Spring. It's finally here. The daffodils are blooming. The hyacinths are up. The dogs come in almost every day with muddy paws, so I have semi-permanent footprints on the window sills where they peer out to see who's coming.
Spring. It's finally here. The daffodils are blooming. The hyacinths are up. The dogs come in almost every day with muddy paws, so I have semi-permanent footprints on the window sills where they peer out to see who's coming. And we added three or four more trees to our developing orchard. We've also got two loads of mulch on the way and days of weeding and mulching in our future.
Of course, it's never a bad time to plant a new idea or try a new approach. But I'm actually opening packages from nurseries right now, so I'm thinking about cycles of growth. And to me, spring always seems like a perfect time for new beginnings.
Still, deciding to do something differently or tackle a new project isn't enough. Just like tending a garden, it takes tenacity to reap a harvest.
But in the spring, you prepare for the growth. And growth is a good thing, whether you decide to focus on cherries or practice income or team members' skills. But it's not always easy.
In the yard, you prepare the soil, choose the best timing—and hope for decent weather. After all, it certainly helps if you don't get a late freeze and do get plenty of rain.
At work, the prep is no less demanding. If you're looking to grow your role in the practice or your production or your income, you likely need to focus on improving your skills. You may need training on a new medical technique or more focus on how to present your recommendations to clients to make it to the top of the hill you've set your sights on.

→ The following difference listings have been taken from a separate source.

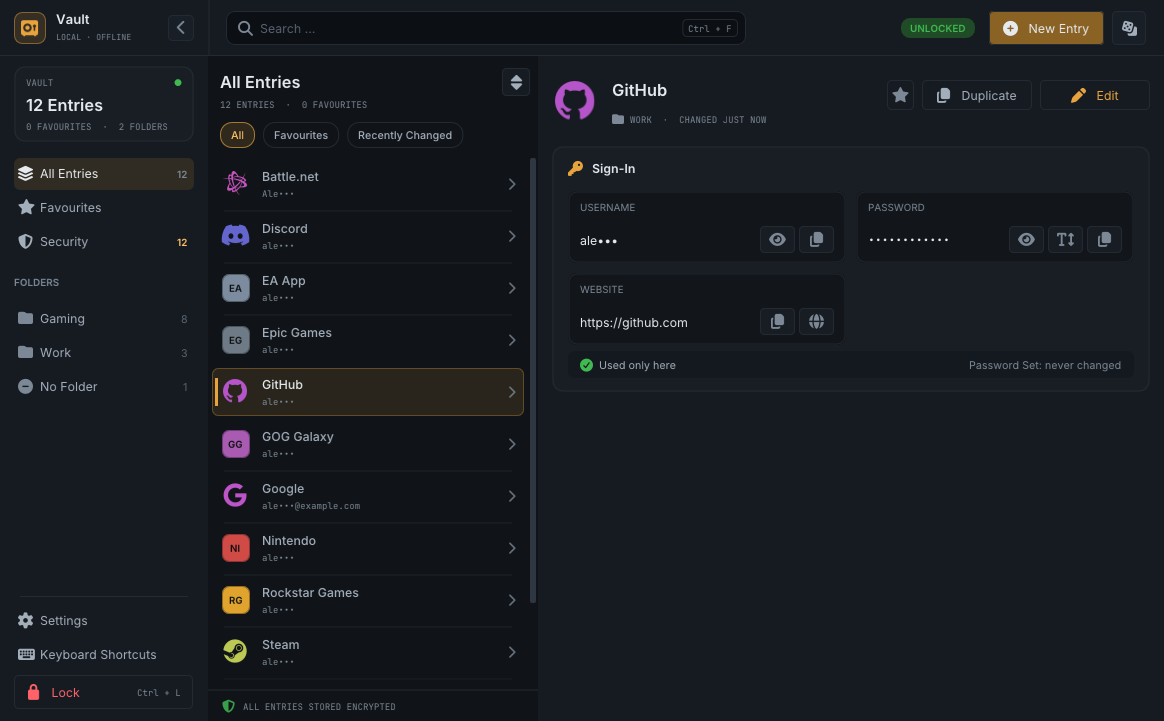
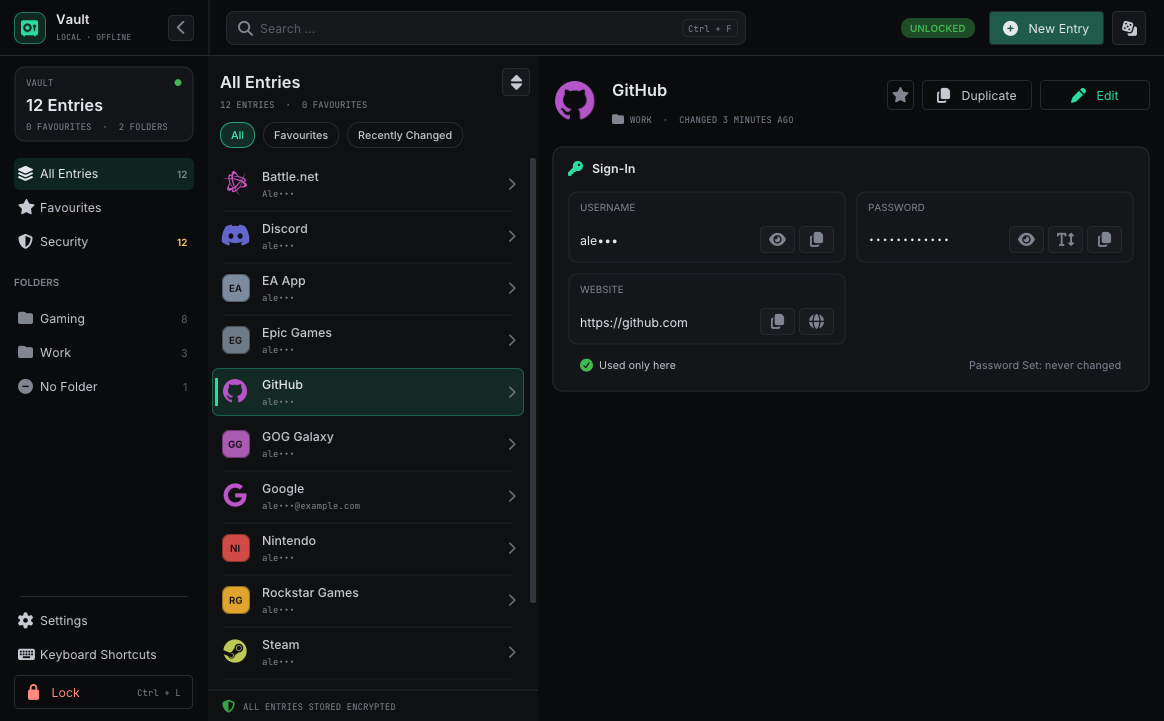
Updated Theme to shared runtime Theme and updated previews.

diff --git a/Tests/Test_Palette.cpp b/Tests/Test_Palette.cpp
@@ -80,7 +80,7 @@ TEST_CASE(Palette_OnlyTheOledThemesNeedColumnRules)
 TEST_CASE(Palette_IdsAreUniqueAndTheFirstIsTheDefault)
 {
     CHECK(PaletteCount() >= 9);
-    CHECK(std::strcmp(PaletteAt(0).Id, "arc") == 0);
+    CHECK(std::strcmp(PaletteAt(0).Id, "manifold") == 0);
     for (std::size_t i = 0; i < PaletteCount(); ++i)
     {
         CHECK_EQ(PaletteIndex(PaletteAt(i).Id), i);
@@ -90,7 +90,8 @@ TEST_CASE(Palette_IdsAreUniqueAndTheFirstIsTheDefault)
     }
     CHECK_EQ(PaletteIndex(""), std::size_t{ 0 });
     CHECK_EQ(PaletteIndex("sepia-2031"), std::size_t{ 0 });
-    CHECK_EQ(PaletteIndex("ARC"), std::size_t{ 0 });
+    CHECK_EQ(PaletteIndex("MANIFOLD"), std::size_t{ 0 });
+    CHECK_MSG(PaletteIndex("arc") != 0, "Bearded Arc is no longer selectable");
     CHECK_MSG(&PaletteAt(PaletteCount() + 5) == &PaletteAt(0),
               "an out-of-range index did not fall back to the default");
 }
@@ -136,6 +137,7 @@ TEST_CASE(Palette_HeaderNumbersNeverMove)
     CHECK(PaletteHeaderCode("red-auto") == 18);
     CHECK(PaletteHeaderCode("green-auto") == 19);
     CHECK(PaletteHeaderCode("blue-auto") == 20);
+    CHECK(PaletteHeaderCode("manifold") == 21);
 }
 
 TEST_CASE(Palette_FollowingWindowsPicksTheMatchingVariant)
@@ -222,16 +224,16 @@ TEST_CASE(Palette_EveryAccentComesInThreeVariants)
     CHECK(PaletteAt(PaletteIndex("light")).Light);
 }
 
-TEST_CASE(Palette_TheDefaultGateKeepsItsRed)
+TEST_CASE(Palette_ArcKeepsItsRedGate)
 {
-    const Palette& p = PaletteAt(0);
+    const Palette& p = PaletteAt(PaletteIndex("arc"));
     CHECK_EQ(p.GlowCore, p.RedCore);
     CHECK_EQ(p.GlowDim, p.RedDim);
 }
 
-TEST_CASE(Palette_TheDefaultIsWhatTheProgramHadBefore)
+TEST_CASE(Palette_ArcIsWhatTheProgramHadBefore)
 {
-    const Palette& p = PaletteAt(0);
+    const Palette& p = PaletteAt(PaletteIndex("arc"));
     CHECK_EQ(p.Panel, std::uint32_t{ 0x161B21 });
     CHECK_EQ(Rgb::FromPacked(p.Panel).Packed(), kPanelColour.Packed());
     CHECK_EQ(p.AccentCore, std::uint32_t{ 0xE8A33D });
@@ -239,6 +241,20 @@ TEST_CASE(Palette_TheDefaultIsWhatTheProgramHadBefore)
     CHECK_EQ(p.WarnBright, p.AccentBright);
     CHECK_EQ(p.WarnDim, p.AccentDim);
     CHECK_EQ(p.Shade, p.Void);
+    CHECK(!p.Light);
+}
+
+TEST_CASE(Palette_TheDefaultIsTheManifoldLook)
+{
+    const Palette& p = PaletteAt(0);
+    CHECK_EQ(p.AccentCore, std::uint32_t{ 0x2EDB9E });
+    CHECK_EQ(p.AccentBright, std::uint32_t{ 0x42F0B3 });
+    CHECK_EQ(p.Panel, std::uint32_t{ 0x0A0B0D });
+    CHECK_EQ(p.Surface, std::uint32_t{ 0x0F1012 });
+    CHECK_EQ(p.TextPrimary, std::uint32_t{ 0xE6E8ED });
+    CHECK_EQ(p.TextMuted, std::uint32_t{ 0x80858F });
+    CHECK_EQ(p.WarnCore, std::uint32_t{ 0xF2B352 });
+    CHECK_EQ(p.RedCore, std::uint32_t{ 0xF26B5C });
     CHECK(!p.Light);
     CHECK_MSG(!p.Square && !p.Monospace, "the default became square or monospace");
 }

diff --git a/Manifold-Vault/Source/Core/Palette.cpp b/Manifold-Vault/Source/Core/Palette.cpp
@@ -7,6 +7,17 @@ namespace Bunker
     namespace
     {
         constexpr Palette kPalettes[] = {
+            { "manifold", false,
+              0x08090B, 0x0F1012, 0x0A0B0D, 0x1D1F24, 0x17181C,
+              0x26282D, 0x33363D,
+              0xE6E8ED, 0xC7C9D1, 0x80858F, 0x575B63,
+              0x2EDB9E, 0x42F0B3, 0x1E5B48,
+              0xF2B352, 0xFFCB7A, 0x7A5626,
+              0xF26B5C, 0xFF8B7E, 0x7A2B24,
+              0x3FB950, 0x1F4B27,
+              0x050506,
+              0x2B9ED9, 0x12405A },
+
             { "arc", false,
               0x0A0C0E, 0x101418, 0x161B21, 0x1C222A, 0x0C0F13,
               0x232A33, 0x2E3742,
@@ -170,6 +181,7 @@ namespace Bunker
             { "moss", 9 },       { "terminal", 10 },   { "red", 11 },        { "red-oled", 12 },
             { "red-light", 13 }, { "green", 14 },      { "green-oled", 15 }, { "green-light", 16 },
             { "blue-oled", 17 }, { "red-auto", 18 },     { "green-auto", 19 }, { "blue-auto", 20 },
+            { "manifold", 21 },
         };
 
         struct ThemeFamily
@@ -179,6 +191,7 @@ namespace Bunker
 
         // Order of the colour choice in the settings; null: mode not offered.
         constexpr ThemeFamily kFamilies[] = {
+            { { "manifold", nullptr, nullptr, nullptr } },
             { { "arc", nullptr, nullptr, nullptr } },
             { { "red", "red-oled", "red-light", "red-auto" } },
             { { "green", "green-oled", "green-light", "green-auto" } },

diff --git a/Manifold-Vault/Source/UI/ScreenSettings.cpp b/Manifold-Vault/Source/UI/ScreenSettings.cpp
@@ -197,6 +197,7 @@ namespace Bunker::UI::Settings
         {
             struct Named { const char* Id; Str Name; };
             static constexpr Named kNames[] = {
+                { "manifold", Str::Settings_ThemeManifold },
                 { "arc", Str::Settings_ThemeArc },
                 { "red", Str::Settings_ThemeRedDark },
                 { "red-oled", Str::Settings_ThemeRedOled },
@@ -222,6 +223,7 @@ namespace Bunker::UI::Settings
         {
             struct Named { const char* Id; Str Name; };
             static constexpr Named kNames[] = {
+                { "manifold", Str::Settings_ThemeManifold },
                 { "arc", Str::Settings_ThemeArc },
                 { "red", Str::Settings_FamilyRed },
                 { "green", Str::Settings_FamilyGreen },

diff --git a/Manifold-Vault/Source/Lang/De.h b/Manifold-Vault/Source/Lang/De.h
@@ -653,6 +653,7 @@ namespace Bunker::Lang
         .Audit_InsecureOne        = "Eine Adresse beginnt mit http:// – die Verbindung dorthin ist nicht verschlüsselt.",
         .Audit_InsecureNote       = "Meist klappt dieselbe Adresse auch mit https://. Adressen im Heimnetz, etwa der Router, zählen nicht.",
         .Audit_TagInsecure        = "unsichere Adresse",
+        .Settings_ThemeManifold   = "Manifold",
     };
 
     inline constexpr const char* kGermanWords[] = {

diff --git a/README.md b/README.md
@@ -21,10 +21,11 @@ file next to the program: no account, no cloud, no network access.
 - Automatic backup copies after saving.
 - Auto-lock when idle, minimised, on focus loss, when Windows locks or sleeps;
   copied secrets are removed from the clipboard after a delay.
-- Thirteen colour schemes: red, green and blue, each as dark, OLED (true black)
-  and light or following the Windows setting, plus Bearded Arc, Mint, Midnight
-  and a monospace Terminal scheme. Four text sizes. The unlock screen uses the
-  vault's scheme and size.
+- Fourteen colour schemes. The default, Manifold, is the look of the other
+  Manifold tools. Then red, green and blue, each as dark, OLED (true black) and
+  light or following the Windows setting, plus Bearded Arc, Mint, Midnight and a
+  monospace Terminal scheme. Four text sizes. The unlock screen uses the vault's
+  scheme and size.
 - Brand icons for known services, or one of 148 symbols for everything else.
 - English and German user interface.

If you're an owner and you want to grow your business, you may need to invest in more or stronger team members, additional training, or new equipment to reap new rewards. Or you may need to address problems that are holding you back today, distracting your team and draining your energy. (See "Conflict" if unresolved disagreements with your colleagues in practice is on your list of problems.) With those barriers out of the way, you can jump in with more focus and enthusiasm.
With the seeds planted, you'll have to defend your garden from the weeds and pests. You know, stuff like resistance to change, other demands on your time, dissatisfied team members who drain your team's energy. But you know better than anyone what challenges you face. So you're the best person to decide what you'll do about them.
If you're lucky, you'll see your seeds growing. This always helps me stay motivated—the leaves budding out and the thought of a great harvest.
Now, I do understand that growth comes with pain. I've been there. But I have confidence that you'll find a way to achieve your goals. All that ground work will pay off. And you'll get excited about what you've achieved. Which will give you the confidence to tackle the next challenge in your career or in your practice.
I've got a shovel if you need one. What seeds are you planting this season?
Marnette Denell Falley
Marnette Denell Falley, Editor